The panel started with Filippenko giving a fascinating 20-30 minute tour of the developments in cosmology over the last century, starting with Edwin Hubble's discovery of the expanding universe, through the discoveries of Penzias and Smoot, to recent conundrums in cosmology involving dark energy and dark matter (which together account for about 96% of all the "stuff" in the universe!). This exposition itself was worth attending the panel. He then interviewed each Nobel Laureate, asking them about their work and what it felt like to receive the Nobel Prize.
The most surprising thing they said was that they both spent roughly a whole year after their experiments were done verifying that there were no bugs in their experiment! They wanted to be absolutely sure that what they had measured truly provided evidence for the CMB and its properties. This involved a lot of grungy low-level work, unlike the cool and exciting work of taking the measurements in the first place. Penzias and Wilson would do things like ensure that pigeon poop wasn't corrupting the signals in their radio telescope! And Smoot offered a round-trip ticket to anywhere in the world for any one on his team who discovered a problem with the experiment! This is an amazing demonstration of dedication to what we term QA (or Quality Assurance) in software engineering.

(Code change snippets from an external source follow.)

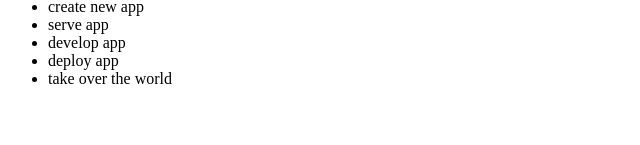
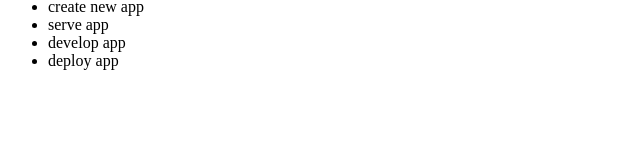
Before and after one commit to lizwait/ng-girls-todo, an Angular app: page / in a window 1280 px wide. Shown: the part 155-300 px from the top of the page, without its empty margins (0-640 px from the left). Built offline with nearby package versions, Linux system fonts and the light colour scheme.

Commit message:
Added TodoItem to app

```diff
--- a/src/app/app.component.ts
+++ b/src/app/app.component.ts
@@ -1,4 +1,5 @@
 import { Component } from '@angular/core';
+import { TodoItem } from './interfaces/todo-item';
 
 @Component({
   selector: 'app-root',
@@ -19,13 +20,12 @@ import { Component } from '@angular/core';
 })
 export class AppComponent {
   title = 'todo-list';
-  todoList = [
+  todoList: TodoItem[] = [
     {title: 'install NodeJS'},
     {title: 'install Angular CLI'},
     {title: 'create new app'},
     {title: 'serve app'},
     {title: 'develop app'},
     {title: 'deploy app'},
-    {title: 'take over the world'},
-  ]
+  ];
 }
--- /dev/null
+++ b/src/app/interfaces/todo-item.ts
@@ -0,0 +1,4 @@
+export interface TodoItem {
+  title: string;
+  completed?: boolean;
+}
--- a/src/app/todo-item/todo-item.component.ts
+++ b/src/app/todo-item/todo-item.component.ts
@@ -1,4 +1,5 @@
 import { Component, Input, OnInit } from '@angular/core';
+import { TodoItem } from '../interfaces/todo-item';
 @Component({
   selector: 'app-todo-item',
   template: `
@@ -7,7 +8,7 @@ import { Component, Input, OnInit } from '@angular/core';
   styleUrls: ['./todo-item.component.css']
 })
 export class TodoItemComponent implements OnInit {
-  @Input() item;
+  @Input() item: TodoItem;
 
   constructor() { }
 
```
Lines whose indentation alone changed are shown as unchanged.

All in all, I thoroughly enjoyed this panel. Before I attended the panel, I wondered why the IIT 2007 organizer had arranged it---it's not as if any of the panelists were IIT alums. But then it struck me that most of the attendees, being IIT alumni, were just as geeky as me and no doubt enjoyed the panel just as much!